A couple of weeks ago, we were making one of our family’s favorite dinners: beans, guacamole, diced tomato, and chips. As usual, Daniel was Mexicanating the beans while I made the guacamole. Nicholas decided, for the first time, that he wanted to help with the guacamole instead of the beans. I showed him how I remove the stem from an avocado, put the point of the knife into the stem hole, cut all the way around, and then twist to separate the two halves. I handed him one half and used the other to demonstrate how to squish the avocado pulp into the mixing bowl.
Nicholas said, “Well. Mom. This is the way I usually do it.” He grabbed an uncut avocado and began sawing at it with the paring knife, narrating in an instructive tone.
My first instinct was to laugh. I mean, the kid is three-and-a-half years old and had never cut an avocado before in his life. What does he know about it? How can he claim he “usually” does this? His method clearly wasn’t working; the knife wasn’t penetrating the avocado at all.

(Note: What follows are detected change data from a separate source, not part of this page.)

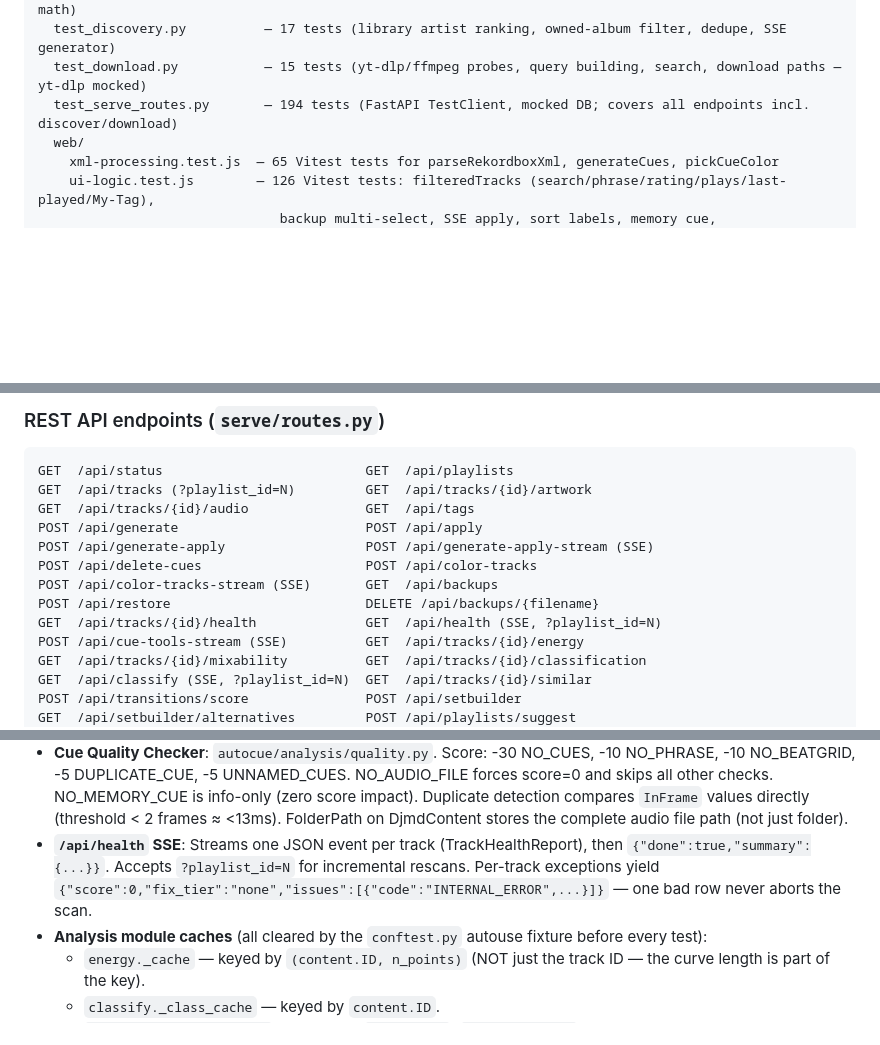
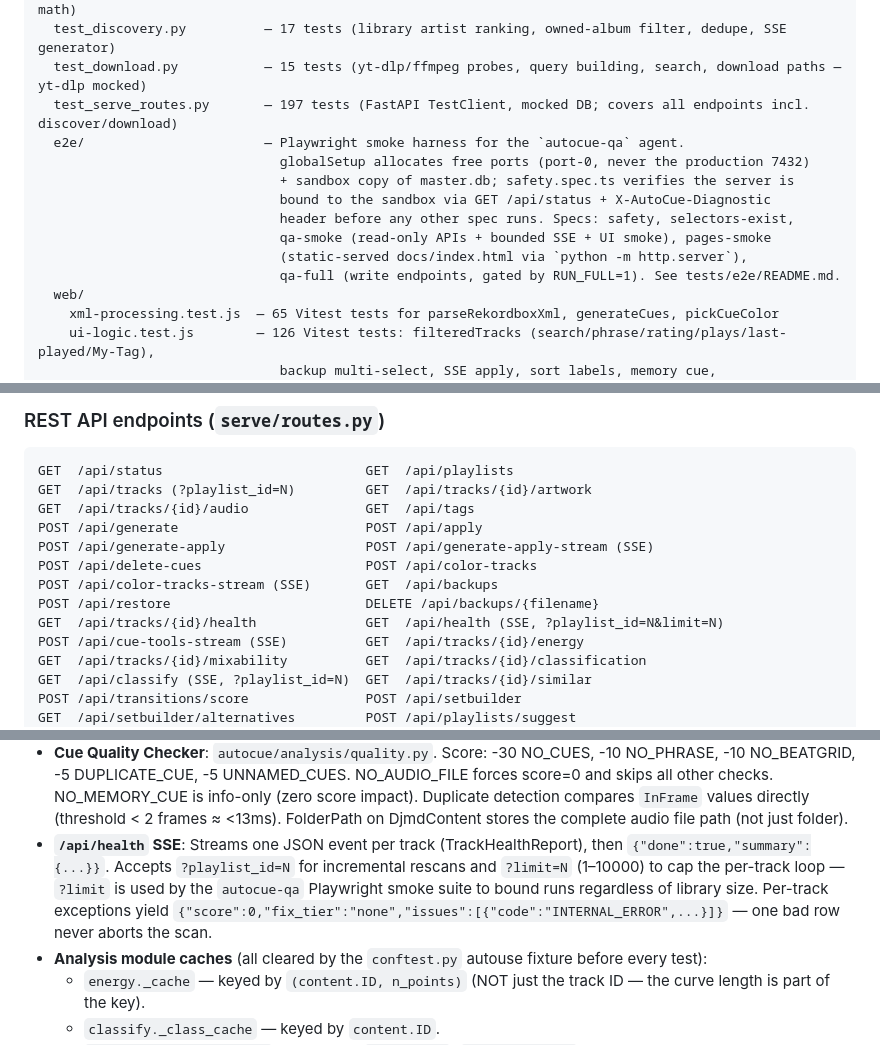
Before and after one commit to HenriGeorge/AutoCue, a Markdown page: CLAUDE.md, 3 parts joined by grey strips. Rendered like a GitHub page; blank space fills up the shorter version.

Commit message:
docs(claude-md): sync with autocue-qa agent + Playwright harness
Reflects the changes merged in PR #8:
- test_serve_routes.py count 194 → 197 (new /api/status diagnostic +
  /api/health?limit= coverage)
- New tests/e2e/ entry describing the Playwright smoke harness, its
  globalSetup port-0 allocation, sandbox-DB verification step, and the
  five specs (safety, selectors-exist, qa-smoke, pages-smoke, qa-full).
- /api/health endpoint table row now shows ?limit=N alongside
  ?playlist_id=N; the /api/health SSE constraint bullet notes the
  limit param is used by the QA harness to bound runs.
- New /api/status diagnostic-field bullet: db_path is opt-in via the
  X-AutoCue-Diagnostic: 1 header; the web UI never sets it; the
  safety preflight in tests/e2e/safety.spec.ts is the one valid
  consumer. Warns against logging the field elsewhere.

Context:
- CLAUDE.md: testing inventory, API endpoint table, /api/status and
  /api/health constraint bullets updated to match PR #8.

```diff
--- a/CLAUDE.md
+++ b/CLAUDE.md
@@ -121,7 +121,15 @@ tests/
   test_properties.py         — 65 tests (Hypothesis property/invariant tests for classify + transitions math)
   test_discovery.py          — 17 tests (library artist ranking, owned-album filter, dedupe, SSE generator)
   test_download.py           — 15 tests (yt-dlp/ffmpeg probes, query building, search, download paths — yt-dlp mocked)
-  test_serve_routes.py       — 194 tests (FastAPI TestClient, mocked DB; covers all endpoints incl. discover/download)
+  test_serve_routes.py       — 197 tests (FastAPI TestClient, mocked DB; covers all endpoints incl. discover/download)
+  e2e/                       — Playwright smoke harness for the `autocue-qa` agent.
+                               globalSetup allocates free ports (port-0, never the production 7432)
+                               + sandbox copy of master.db; safety.spec.ts verifies the server is
+                               bound to the sandbox via GET /api/status + X-AutoCue-Diagnostic
+                               header before any other spec runs. Specs: safety, selectors-exist,
+                               qa-smoke (read-only APIs + bounded SSE + UI smoke), pages-smoke
+                               (static-served docs/index.html via `python -m http.server`),
+                               qa-full (write endpoints, gated by RUN_FULL=1). See tests/e2e/README.md.
   web/
     xml-processing.test.js  — 65 Vitest tests for parseRekordboxXml, generateCues, pickCueColor
     ui-logic.test.js        — 126 Vitest tests: filteredTracks (search/phrase/rating/plays/last-played/My-Tag),
@@ -147,7 +155,7 @@ POST /api/generate-apply                  POST /api/generate-apply-stream (SSE)
 POST /api/delete-cues                     POST /api/color-tracks
 POST /api/color-tracks-stream (SSE)       GET  /api/backups
 POST /api/restore                         DELETE /api/backups/{filename}
-GET  /api/tracks/{id}/health              GET  /api/health (SSE, ?playlist_id=N)
+GET  /api/tracks/{id}/health              GET  /api/health (SSE, ?playlist_id=N&limit=N)
 POST /api/cue-tools-stream (SSE)          GET  /api/tracks/{id}/energy
 GET  /api/tracks/{id}/mixability          GET  /api/tracks/{id}/classification
 GET  /api/classify (SSE, ?playlist_id=N)  GET  /api/tracks/{id}/similar
@@ -219,7 +228,7 @@ autocue --library --playlist "NAME"  # restrict --library to a named playlist
 - **Multi-select backup delete**: `DELETE /api/backups/{filename}` removes one backup; path traversal is blocked (only bare filenames accepted). The UI uses `_populateChecklist()`, `_updateSelectionCount()`, and `_checkedBackups()` helpers; `deleteCheckedBackups()` calls DELETE once per selected filename and shows a consolidated toast.
 - **Smart slot ordering**: `_apply_smart_slot_order()` in `generator.py` assigns slot A to the first non-Intro phrase chronologically (the DJ mix-in point). Slot B is reserved for the first OUTRO phrase (CDJ prep feature — DJs instinctively reach for B at mix-out). Slots C+ are ordered by `_SMART_PRIORITY` (CHORUS=0, UP=1, OUTRO=2, VERSE=3, DOWN=4, BRIDGE=5, INTRO=6). Only applied in phrase mode.
 - **Cue Quality Checker**: `autocue/analysis/quality.py`. Score: -30 NO_CUES, -10 NO_PHRASE, -10 NO_BEATGRID, -5 DUPLICATE_CUE, -5 UNNAMED_CUES. NO_AUDIO_FILE forces score=0 and skips all other checks. NO_MEMORY_CUE is info-only (zero score impact). Duplicate detection compares `InFrame` values directly (threshold < 2 frames ≈ <13ms). FolderPath on DjmdContent stores the complete audio file path (not just folder).
-- **`/api/health` SSE**: Streams one JSON event per track (TrackHealthReport), then `{"done":true,"summary":{...}}`. Accepts `?playlist_id=N` for incremental rescans. Per-track exceptions yield `{"score":0,"fix_tier":"none","issues":[{"code":"INTERNAL_ERROR",...}]}` — one bad row never aborts the scan.
+- **`/api/health` SSE**: Streams one JSON event per track (TrackHealthReport), then `{"done":true,"summary":{...}}`. Accepts `?playlist_id=N` for incremental rescans and `?limit=N` (1–10000) to cap the per-track loop — `?limit` is used by the `autocue-qa` Playwright smoke suite to bound runs regardless of library size. Per-track exceptions yield `{"score":0,"fix_tier":"none","issues":[{"code":"INTERNAL_ERROR",...}]}` — one bad row never aborts the scan.
 - **Analysis module caches** (all cleared by the `conftest.py` autouse fixture before every test):
   - `energy._cache` — keyed by `(content.ID, n_points)` (NOT just the track ID — the curve length is part of the key).
   - `classify._class_cache` — keyed by `content.ID`.
```
Also changed, not shown: other parts of CLAUDE.md (+1 -0 lines).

But I know how nice it is to feel competent, to know how to do things and how to explain them. I thought about how much of my writing is about The Way I Usually Do It and how good I feel when somebody tries my technique and it works for them. I know how it feels to be in a situation where other people seem to know everything about tasks you’ve never attempted, and you just want to feel like you can do things, too–and for a young child, the whole world is like that!
So I said, “Oh, that’s a different way. Okay, you cut that one, and I will get this one out of the peel.” Nicholas replied, very cheerfully, “That’s teamwork!”
When I was done with my avocado, Nicholas was still sawing at his and had barely scratched the surface of the peel. I suggested plunging in the tip of the knife. I suggested that a serrated knife would be better for that type of cutting. “No no no! This is the way I usually do it! . . . but, Mama, could you get it started for me, please?” I made a cut in the place he was trying to cut, left the knife in it, and gave it back to him. (Then I got another knife and cut another avocado my way. We were making large batches of guacamole and beans to last for several meals.) Soon he had removed the wide end of the avocado and squished its contents into the bowl. He then picked up the remaining 80% or so of the avocado and tried to squish it.
At this point I realized that my avocado-opening method wouldn’t have worked for Nicholas if he’d tried it. He can’t hold an avocado in one hand and the knife in the other! Just lifting an avocado in two hands is an ordeal when your hands are that small. There was no way he could squeeze hard enough to get it out of the peel. He looked daunted for about two seconds, then announced, “This is the way I usually do it.” as he rolled the avocado against the cutting board, standing tiptoe on his chair to lean his weight on it, to loosen it from the peel.
One of the most wonderful things about having a child is being able to teach him how we do things, making him one of our family by teaching him our ways. But it’s wonderful, too, to see him figure out things for himself, especially when it spares him the frustration of not being able to do it my way. If I’d laughed at him and told him he didn’t know how to do it . . . he might have believed me and stopped trying.
Last night, Nicholas and I were playing Uno (“ages 7 and up”, ha!) and I played a Reverse card, which causes the direction of play to change: If you were taking turns clockwise, now you go counter-clockwise. With two players, that doesn’t have any effect. I explained this to Nicholas. He said, “Well. What I usually do about that is, you and me reverse. Get up. I’ll be you, and you’ll be me. No, leave your cards there.” We switched seats and switched hands of cards, and since I had played the Reverse, now it was “his” turn, which is to say my turn.
What a great idea! It turned “Ho hum, this would be an interesting play if we had a bigger group, but for you and me it might as well be a number card” into an exciting upheaval of the game play. Later in the game, when I’d had to draw half the deck into my hand because of a shortage of red cards, I was able to play a Reverse and stick my opponent with that huge hand! (I’m not one of those parents who plays to lose out of concern for my child’s fragile ego.)
When I think back to the many hot summer afternoons I spent playing game after game of two-player Uno with my brother, I wonder why we never thought of using Reverse this way! I guess it’s because we didn’t have Nicholas around to tell us the way he usually does it.